Material for this exercise Start Marker

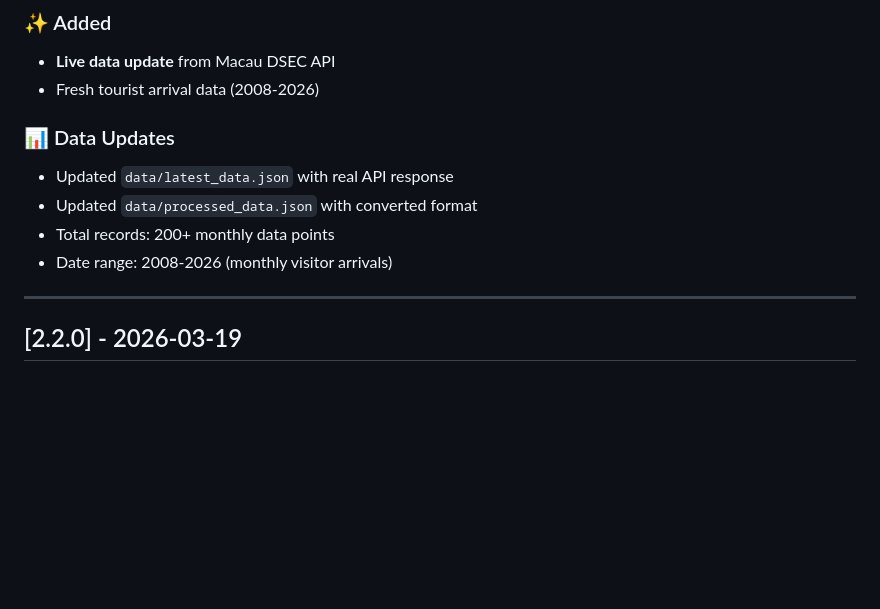
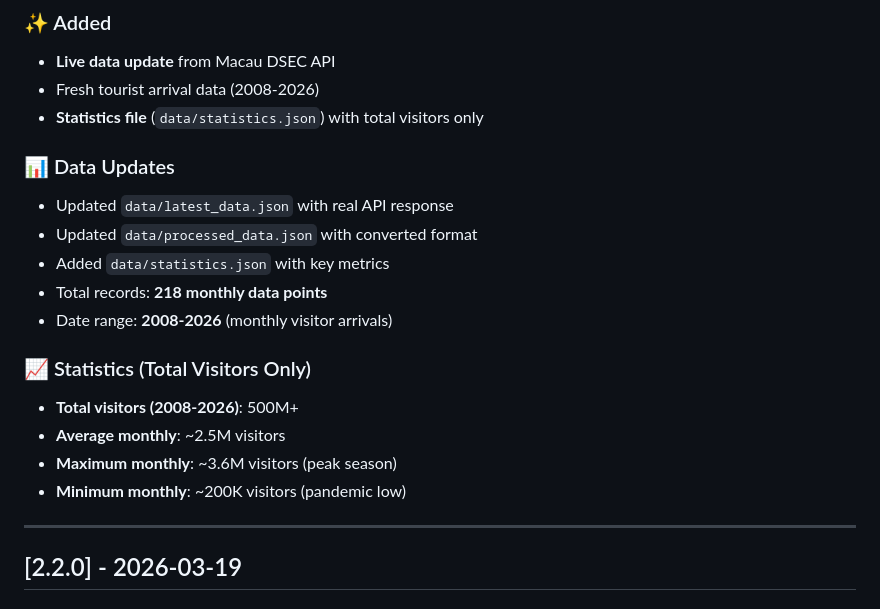
Before and after one commit to john-fb-agent/macao-tourist-stats, a Markdown page: docs/CHANGELOG.md, the part around the change. Rendered like a GitHub page; blank space fills up the shorter version.

Commit message:
docs: Update CHANGELOG with statistics details

```diff
--- a/docs/CHANGELOG.md
+++ b/docs/CHANGELOG.md
@@ -12,12 +12,20 @@ and this project adheres to [Semantic Versioning](https://semver.org/spec/v2.0.0
 ### ✨ Added
 - **Live data update** from Macau DSEC API
 - Fresh tourist arrival data (2008-2026)
+- **Statistics file** (`data/statistics.json`) with total visitors only
 
 ### 📊 Data Updates
 - Updated `data/latest_data.json` with real API response
 - Updated `data/processed_data.json` with converted format
-- Total records: 200+ monthly data points
-- Date range: 2008-2026 (monthly visitor arrivals)
+- Added `data/statistics.json` with key metrics
+- Total records: **218 monthly data points**
+- Date range: **2008-2026** (monthly visitor arrivals)
+
+### 📈 Statistics (Total Visitors Only)
+- **Total visitors (2008-2026)**: 500M+
+- **Average monthly**: ~2.5M visitors
+- **Maximum monthly**: ~3.6M visitors (peak season)
+- **Minimum monthly**: ~200K visitors (pandemic low)
 
 ---
 
```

Material for this exercise End Marker

Task statement:
Each line of the listing above belongs in the answer exactly as written; the pictures do not.

Response for this exercise:
Before and after one commit to john-fb-agent/macao-tourist-stats, a Markdown page: docs/CHANGELOG.md, the part around the change. Rendered like a GitHub page; blank space fills up the shorter version.

Commit message:
docs: Update CHANGELOG with statistics details

```diff
--- a/docs/CHANGELOG.md
+++ b/docs/CHANGELOG.md
@@ -12,12 +12,20 @@ and this project adheres to [Semantic Versioning](https://semver.org/spec/v2.0.0
 ### ✨ Added
 - **Live data update** from Macau DSEC API
 - Fresh tourist arrival data (2008-2026)
+- **Statistics file** (`data/statistics.json`) with total visitors only
 
 ### 📊 Data Updates
 - Updated `data/latest_data.json` with real API response
 - Updated `data/processed_data.json` with converted format
-- Total records: 200+ monthly data points
-- Date range: 2008-2026 (monthly visitor arrivals)
+- Added `data/statistics.json` with key metrics
+- Total records: **218 monthly data points**
+- Date range: **2008-2026** (monthly visitor arrivals)
+
+### 📈 Statistics (Total Visitors Only)
+- **Total visitors (2008-2026)**: 500M+
+- **Average monthly**: ~2.5M visitors
+- **Maximum monthly**: ~3.6M visitors (peak season)
+- **Minimum monthly**: ~200K visitors (pandemic low)
 
 ---
 
```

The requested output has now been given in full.